After nearly five years of planning, the Mary Duke Biddle Trent Semans Center for Health Education officially opened for classes on January 2, quickly becoming the heart of Duke’s newly transformed medical campus.
“This facility brings together faculty and health learners from across the School of Medicine and the University,” says Stacey McCorison, Associate Dean for Medical Education Administration. “Its design spares no detail in the creation of an academic atmosphere that puts medical innovation front and center.”
The eagerly anticipated 104,000-squarefoot, glass and stone building cost approximately $53 million, which was largely made possible by generous donors and The Duke Endowment, who named the center in honor of University friend and benefactor Mary Duke Biddle Trent Semans. Semans, who died on January 25, 2012 at the age of 91, had deep roots with the University. Her grandfather, Benjamin Newton Duke, his brother, James B. Duke, and their father, Washington Duke, were the chief benefactors of Trinity College, which later became Duke University. In 1924, James B. Duke established The Duke Endowment, one of the largest private foundations in the country. Semans was a trustee of The Duke Endowment for 55 years and served as its first female chairman from 1982-2001.
“Mary Semans’ unwavering support for the school’s missions of research, education and patient care was always a source of inspiration to our faculty and students,” says Nancy C. Andrews, M.D., Ph.D., dean of the Duke University School of Medicine. “It is fitting that Duke Medicine’s new home for health education be named in her honor so that her legacy will be a constant reminder, now and in the future.”
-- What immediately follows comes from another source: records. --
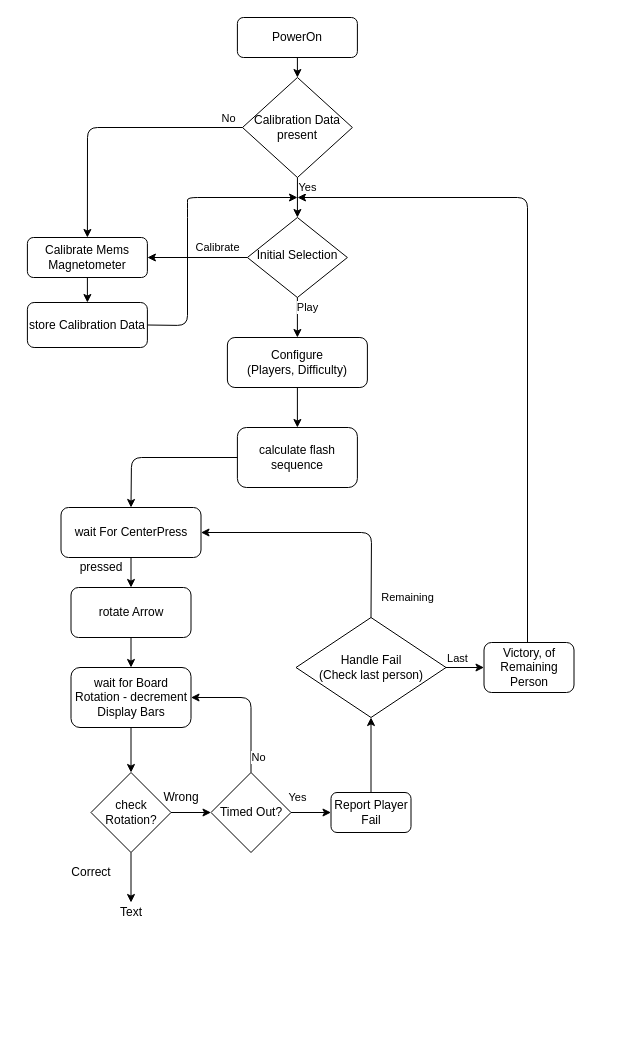
Before: doc/MiniGame.drawio in Kraego/STM32-Minigame, a draw.io diagram. Source tidied: cells renumbered, new cells numbered last; positions are measured from the earlier drawing's top-left corner, leaving out a move shared by most shapes. Both pictures are drawn from the tidied source at 100%, with x=0, y=0 at pixel (27, 17).
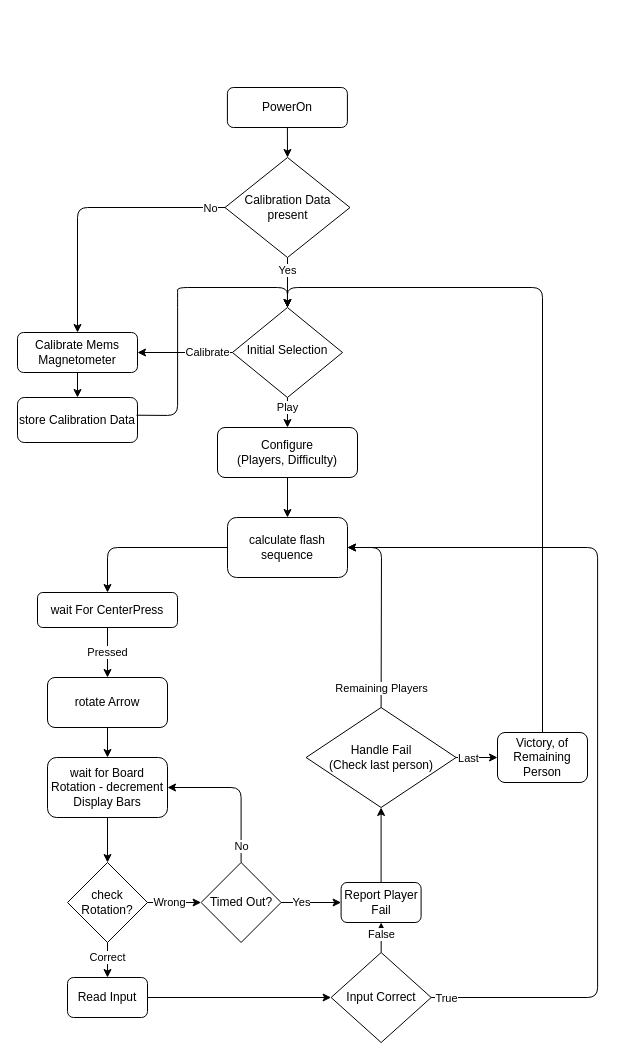
The same diagram, later.

The change refers to these unchanged cells:
```xml
<mxCell id="25" style="endArrow=classic;html=1;entryX=0;entryY=0.5;entryDx=0;entryDy=0;exitX=1;exitY=0.5;exitDx=0;exitDy=0;" parent="1" edge="1" source="21" target="22">
  <mxGeometry relative="1" as="geometry" />
</mxCell>
```

What changed in the source:
```diff
@@
     <mxCell id="2" value="PowerOn" style="rounded=1;whiteSpace=wrap;html=1;fontSize=12;glass=0;strokeWidth=1;shadow=0;" parent="1" vertex="1">
-      <mxGeometry x="209.9" width="120" height="40" as="geometry" />
+      <mxGeometry x="199.9" y="70" width="120" height="40" as="geometry" />
     </mxCell>
     <mxCell id="3" value="Calibrate" style="edgeStyle=orthogonalEdgeStyle;rounded=0;jettySize=auto;html=1;exitX=0;exitY=0.5;exitDx=0;exitDy=0;entryX=1;entryY=0.5;entryDx=0;entryDy=0;" parent="1" edge="1" source="4" target="5">
-      <mxGeometry x="-0.4" y="-10" relative="1" as="geometry" />
+      <mxGeometry x="-0.48" relative="1" as="geometry">
+        <Array as="points">
+          <mxPoint x="110.1" y="335" />
+        </Array>
+      </mxGeometry>
     </mxCell>
     <mxCell id="4" value="&lt;div&gt;Initial Selection&lt;/div&gt;" style="rhombus;whiteSpace=wrap;html=1;shadow=0;fontFamily=Helvetica;fontSize=12;align=center;strokeWidth=1;spacing=6;spacingTop=-4;" parent="1" vertex="1">
-      <mxGeometry x="219.9" y="200" width="100" height="80" as="geometry" />
+      <mxGeometry x="204.9" y="290" width="110.1" height="90" as="geometry" />
     </mxCell>
     <mxCell id="5" value="Calibrate Mems Magnetometer" style="rounded=1;whiteSpace=wrap;html=1;fontSize=12;glass=0;strokeWidth=1;shadow=0;" parent="1" vertex="1">
-      <mxGeometry x="-0.1" y="220" width="120" height="40" as="geometry" />
+      <mxGeometry x="-10" y="315" width="120" height="40" as="geometry" />
     </mxCell>
@@
     <mxCell id="7" value="&lt;div&gt;Configure&lt;/div&gt;&lt;div&gt;(Players, Difficulty)&lt;/div&gt;" style="rounded=1;whiteSpace=wrap;html=1;" parent="1" vertex="1">
-      <mxGeometry x="199.9" y="320" width="140" height="50" as="geometry" />
+      <mxGeometry x="190" y="410" width="140" height="50" as="geometry" />
     </mxCell>
     <mxCell id="8" value="Play" style="endArrow=classic;html=1;exitX=0.5;exitY=1;exitDx=0;exitDy=0;" parent="1" edge="1" source="4" target="7">
-      <mxGeometry x="-0.5" y="10" relative="1" as="geometry" />
+      <mxGeometry x="-0.33" relative="1" as="geometry" />
     </mxCell>
     <mxCell id="9" value="wait For CenterPress" style="rounded=1;whiteSpace=wrap;html=1;" parent="1" vertex="1">
-      <mxGeometry x="33.5" y="490" width="140" height="50" as="geometry" />
+      <mxGeometry x="10" y="575" width="140" height="35" as="geometry" />
     </mxCell>
     <mxCell id="10" value="rotate Arrow" style="rounded=1;whiteSpace=wrap;html=1;" parent="1" vertex="1">
-      <mxGeometry x="43.5" y="570" width="120" height="50" as="geometry" />
+      <mxGeometry x="20" y="660" width="120" height="50" as="geometry" />
     </mxCell>
-    <mxCell id="11" style="endArrow=classic;html=1;exitX=0.5;exitY=1;exitDx=0;exitDy=0;" parent="1" edge="1" source="9" target="10">
+    <mxCell id="11" value="Pressed" style="endArrow=classic;html=1;exitX=0.5;exitY=1;exitDx=0;exitDy=0;" parent="1" edge="1" source="9" target="10">
       <mxGeometry relative="1" as="geometry" />
     </mxCell>
-    <mxCell id="12" value="&lt;div&gt;pressed&lt;/div&gt;" style="text;html=1;strokeColor=none;fillColor=none;align=center;verticalAlign=middle;whiteSpace=wrap;rounded=0;" parent="1" vertex="1">
-      <mxGeometry x="53.5" y="540" width="40" height="20" as="geometry" />
-    </mxCell>
     <mxCell id="13" value="check Rotation?" style="rhombus;whiteSpace=wrap;html=1;" parent="1" vertex="1">
-      <mxGeometry x="63.5" y="755" width="80" height="80" as="geometry" />
+      <mxGeometry x="40" y="845" width="80" height="80" as="geometry" />
     </mxCell>
     <mxCell id="14" value="wait for Board Rotation - decrement Display Bars" style="rounded=1;whiteSpace=wrap;html=1;" parent="1" vertex="1">
-      <mxGeometry x="43.5" y="650" width="120" height="60" as="geometry" />
+      <mxGeometry x="20" y="740" width="120" height="60" as="geometry" />
     </mxCell>
@@
     <mxCell id="16" value="store Calibration Data" style="rounded=1;whiteSpace=wrap;html=1;" parent="1" vertex="1">
-      <mxGeometry x="-0.1" y="285" width="120" height="45" as="geometry" />
+      <mxGeometry x="-10" y="380" width="120" height="45" as="geometry" />
     </mxCell>
@@
     <mxCell id="19" value="Timed Out?" style="rhombus;whiteSpace=wrap;html=1;direction=south;" parent="1" vertex="1">
-      <mxGeometry x="183.5" y="755" width="80" height="80" as="geometry" />
+      <mxGeometry x="173.6" y="845" width="80" height="80" as="geometry" />
     </mxCell>
-    <mxCell id="20" value="Wrong" style="text;html=1;strokeColor=none;fillColor=none;align=center;verticalAlign=middle;whiteSpace=wrap;rounded=0;" parent="1" vertex="1">
-      <mxGeometry x="133.5" y="770" width="40" height="20" as="geometry" />
-    </mxCell>
     <mxCell id="21" value="&lt;div&gt;Handle Fail &lt;br&gt;&lt;/div&gt;&lt;div&gt;(Check last person)&lt;/div&gt;" style="rhombus;whiteSpace=wrap;html=1;" parent="1" vertex="1">
-      <mxGeometry x="268.5" y="600" width="150" height="100" as="geometry" />
+      <mxGeometry x="278.6" y="690" width="150" height="100" as="geometry" />
     </mxCell>
     <mxCell id="22" value="Victory, of Remaining Person" style="rounded=1;whiteSpace=wrap;html=1;" parent="1" vertex="1">
-      <mxGeometry x="456.5" y="625" width="90" height="50" as="geometry" />
+      <mxGeometry x="470" y="715" width="90" height="50" as="geometry" />
     </mxCell>
@@
     <mxCell id="24" value="Report Player Fail" style="rounded=1;whiteSpace=wrap;html=1;" parent="1" vertex="1">
-      <mxGeometry x="303.5" y="775" width="80" height="40" as="geometry" />
+      <mxGeometry x="313.6" y="865" width="80" height="40" as="geometry" />
     </mxCell>
@@
     <mxCell id="26" value="Last" style="edgeLabel;html=1;align=center;verticalAlign=middle;" parent="25" vertex="1">
       <mxGeometry x="-0.43" y="-1" relative="1" as="geometry">
-        <mxPoint y="-11" as="offset" />
+        <mxPoint y="-1" as="offset" />
       </mxGeometry>
     </mxCell>
-    <mxCell id="27" style="endArrow=classic;html=1;exitX=1;exitY=0.5;exitDx=0;exitDy=0;" parent="1" edge="1" source="13" target="19">
-      <mxGeometry relative="1" as="geometry" />
+    <mxCell id="27" value="Wrong" style="endArrow=classic;html=1;exitX=1;exitY=0.5;exitDx=0;exitDy=0;" parent="1" edge="1" source="13" target="19">
+      <mxGeometry x="-0.18" relative="1" as="geometry" />
     </mxCell>
     <mxCell id="28" value="Yes" style="endArrow=classic;html=1;exitX=0.5;exitY=0;exitDx=0;exitDy=0;entryX=0;entryY=0.5;entryDx=0;entryDy=0;" parent="1" edge="1" source="19" target="24">
-      <mxGeometry x="-0.68" y="15" relative="1" as="geometry" />
+      <mxGeometry x="-0.34" relative="1" as="geometry" />
     </mxCell>
     <mxCell id="29" value="No" style="endArrow=classic;html=1;entryX=1;entryY=0.5;entryDx=0;entryDy=0;exitX=0;exitY=0.5;exitDx=0;exitDy=0;" parent="1" edge="1" source="19" target="14">
-      <mxGeometry x="-0.78" y="-6" relative="1" as="geometry">
+      <mxGeometry x="-0.78" relative="1" as="geometry">
         <Array as="points">
-          <mxPoint x="223.5" y="680" />
+          <mxPoint x="213.6" y="770" />
         </Array>
-        <mxPoint x="1" as="offset" />
       </mxGeometry>
     </mxCell>
-    <mxCell id="30" style="endArrow=classic;html=1;" parent="1" edge="1">
+    <mxCell id="30" style="endArrow=classic;html=1;entryX=0.5;entryY=0;entryDx=0;entryDy=0;exitX=0.5;exitY=0;exitDx=0;exitDy=0;" parent="1" edge="1" source="22" target="4">
       <mxGeometry relative="1" as="geometry">
-        <mxPoint x="500" y="625" as="sourcePoint" />
-        <mxPoint x="270" y="180" as="targetPoint" />
         <Array as="points">
-          <mxPoint x="500" y="180" />
+          <mxPoint x="515" y="270" />
+          <mxPoint x="260" y="270" />
         </Array>
       </mxGeometry>
     </mxCell>
-    <mxCell id="31" style="endArrow=classic;html=1;exitX=0.5;exitY=1;exitDx=0;exitDy=0;" parent="1" edge="1" source="13" target="32">
-      <mxGeometry relative="1" as="geometry" />
+    <mxCell id="31" value="Correct" style="endArrow=classic;html=1;exitX=0.5;exitY=1;exitDx=0;exitDy=0;entryX=0.5;entryY=0;entryDx=0;entryDy=0;" parent="1" edge="1" source="13" target="43">
+      <mxGeometry x="-0.14" relative="1" as="geometry" />
     </mxCell>
-    <mxCell id="32" value="Text" style="text;html=1;strokeColor=none;fillColor=none;align=center;verticalAlign=middle;whiteSpace=wrap;rounded=0;" parent="1" vertex="1">
-      <mxGeometry x="83.5" y="885" width="40" height="20" as="geometry" />
-    </mxCell>
-    <mxCell id="33" value="Correct" style="text;html=1;strokeColor=none;fillColor=none;align=center;verticalAlign=middle;whiteSpace=wrap;rounded=0;" parent="1" vertex="1">
-      <mxGeometry x="43.5" y="845" width="40" height="20" as="geometry" />
-    </mxCell>
     <mxCell id="34" value="calculate flash sequence" style="rounded=1;whiteSpace=wrap;html=1;" parent="1" vertex="1">
-      <mxGeometry x="209.9" y="410" width="120" height="60" as="geometry" />
+      <mxGeometry x="200" y="500" width="120" height="60" as="geometry" />
     </mxCell>
     <mxCell id="35" style="endArrow=classic;html=1;exitX=0;exitY=0.5;exitDx=0;exitDy=0;entryX=0.5;entryY=0;entryDx=0;entryDy=0;" parent="1" edge="1" source="34" target="9">
       <mxGeometry relative="1" as="geometry">
         <Array as="points">
-          <mxPoint x="104" y="440" />
+          <mxPoint x="80" y="530" />
         </Array>
       </mxGeometry>
     </mxCell>
     <mxCell id="36" value="&lt;font style=&quot;font-size: 12px&quot;&gt;Calibration Data present&lt;/font&gt;" style="rhombus;html=1;spacing=2;whiteSpace=wrap;" parent="1" vertex="1">
-      <mxGeometry x="215" y="60" width="109.9" height="100" as="geometry" />
+      <mxGeometry x="197.5" y="140" width="125" height="100" as="geometry" />
     </mxCell>
-    <mxCell id="37" style="endArrow=classic;html=1;exitX=0.5;exitY=1;exitDx=0;exitDy=0;" parent="1" edge="1" source="2" target="36">
+    <mxCell id="37" style="endArrow=classic;html=1;entryX=0.5;entryY=0;entryDx=0;entryDy=0;exitX=0.5;exitY=1;exitDx=0;exitDy=0;" parent="1" edge="1" source="2" target="36">
       <mxGeometry relative="1" as="geometry" />
     </mxCell>
     <mxCell id="38" value="Yes" style="endArrow=classic;html=1;exitX=0.5;exitY=1;exitDx=0;exitDy=0;" parent="1" edge="1" source="36" target="4">
-      <mxGeometry x="-0.5" y="10" relative="1" as="geometry" />
+      <mxGeometry x="-0.5" relative="1" as="geometry" />
     </mxCell>
     <mxCell id="39" style="endArrow=classic;html=1;entryX=0.5;entryY=0;entryDx=0;entryDy=0;exitX=0;exitY=0.5;exitDx=0;exitDy=0;" parent="1" edge="1" source="36" target="5">
       <mxGeometry relative="1" as="geometry">
         <Array as="points">
-          <mxPoint x="60" y="110" />
+          <mxPoint x="50" y="190" />
         </Array>
       </mxGeometry>
     </mxCell>
     <mxCell id="40" value="&lt;div&gt;No&lt;/div&gt;" style="edgeLabel;html=1;align=center;verticalAlign=middle;" parent="39" vertex="1">
       <mxGeometry x="-0.88" y="-2" relative="1" as="geometry">
-        <mxPoint x="1" y="-8" as="offset" />
+        <mxPoint x="1" y="2" as="offset" />
       </mxGeometry>
     </mxCell>
-    <mxCell id="41" style="endArrow=classic;html=1;exitX=1;exitY=0.5;exitDx=0;exitDy=0;" parent="1" edge="1" source="16">
+    <mxCell id="41" style="endArrow=classic;html=1;exitX=0.992;exitY=0.394;exitDx=0;exitDy=0;exitPerimeter=0;entryX=0.5;entryY=0;entryDx=0;entryDy=0;" parent="1" edge="1" source="16" target="4">
       <mxGeometry relative="1" as="geometry">
-        <mxPoint x="270" y="180" as="targetPoint" />
         <Array as="points">
-          <mxPoint x="160" y="308" />
-          <mxPoint x="160" y="190" />
-          <mxPoint x="160" y="180" />
+          <mxPoint x="150.1" y="398" />
+          <mxPoint x="150.1" y="280" />
+          <mxPoint x="150.1" y="270" />
+          <mxPoint x="260" y="270" />
         </Array>
       </mxGeometry>
     </mxCell>
-    <mxCell id="42" value="Remaining" style="endArrow=classic;html=1;exitX=0.5;exitY=0;exitDx=0;exitDy=0;entryX=1;entryY=0.5;entryDx=0;entryDy=0;" parent="1" edge="1" source="21" target="9">
-      <mxGeometry x="-0.84" y="-36" relative="1" as="geometry">
-        <Array as="points">
-          <mxPoint x="344" y="515" />
-        </Array>
-      </mxGeometry>
-    </mxCell>
+    <mxCell id="43" value="Read Input" style="rounded=1;whiteSpace=wrap;html=1;" parent="1" vertex="1">
+      <mxGeometry x="40" y="960" width="80" height="40" as="geometry" />
+    </mxCell>
+    <mxCell id="44" value="False" style="edgeStyle=orthogonalEdgeStyle;rounded=0;jettySize=auto;html=1;exitX=0.5;exitY=0;exitDx=0;exitDy=0;" parent="1" edge="1" source="45" target="24">
+      <mxGeometry x="0.2" relative="1" as="geometry" />
+    </mxCell>
+    <mxCell id="45" value="Input Correct" style="rhombus;whiteSpace=wrap;html=1;" parent="1" vertex="1">
+      <mxGeometry x="303.6" y="935" width="100.1" height="90" as="geometry" />
+    </mxCell>
+    <mxCell id="46" style="endArrow=classic;html=1;exitX=1;exitY=0.5;exitDx=0;exitDy=0;entryX=0;entryY=0.5;entryDx=0;entryDy=0;" parent="1" edge="1" source="43" target="45">
+      <mxGeometry relative="1" as="geometry" />
+    </mxCell>
+    <mxCell id="47" style="endArrow=classic;html=1;exitX=1;exitY=0.5;exitDx=0;exitDy=0;entryX=1;entryY=0.5;entryDx=0;entryDy=0;" parent="1" edge="1" source="45" target="34">
+      <mxGeometry relative="1" as="geometry">
+        <Array as="points">
+          <mxPoint x="570.1" y="980" />
+          <mxPoint x="570.1" y="530" />
+        </Array>
+      </mxGeometry>
+    </mxCell>
+    <mxCell id="48" value="True" style="edgeLabel;html=1;align=center;verticalAlign=middle;" parent="47" vertex="1">
+      <mxGeometry x="-0.95" y="-1" relative="1" as="geometry">
+        <mxPoint x="-7" y="-1" as="offset" />
+      </mxGeometry>
+    </mxCell>
+    <mxCell id="49" style="endArrow=classic;html=1;exitX=0.5;exitY=0;exitDx=0;exitDy=0;entryX=1;entryY=0.5;entryDx=0;entryDy=0;" parent="1" edge="1" source="21" target="34">
+      <mxGeometry relative="1" as="geometry">
+        <Array as="points">
+          <mxPoint x="354" y="530" />
+        </Array>
+      </mxGeometry>
+    </mxCell>
+    <mxCell id="50" value="Remaining Players" style="edgeLabel;html=1;align=center;verticalAlign=middle;" parent="49" vertex="1">
+      <mxGeometry x="-0.79" y="-2" relative="1" as="geometry">
+        <mxPoint x="-2" as="offset" />
+      </mxGeometry>
+    </mxCell>
```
There is state-of-the-art technology throughout the facility and most prominent in the fifth-floor, medical and surgical simulation suites. The second floor’s impressive Learning Hall features moveable tables and chairs to facilitate large and small team-based learning programs. Conference rooms, classroom and lab space can also accommodate various sized groups. The Great Hall, on the ground floor, will seat up to 440 for large School events.
“The new building offers a wide variety of spaces that brings health professions learners together so that they can realize practical benefits from communicating and learning from each other,” said Edward G. Buckley, M.D., Vice Dean of Medical Education. “The center hopefully will serve as a resource for medical, physician assistant and physical therapy students, as well as alumni and faculty and other life-long learners.”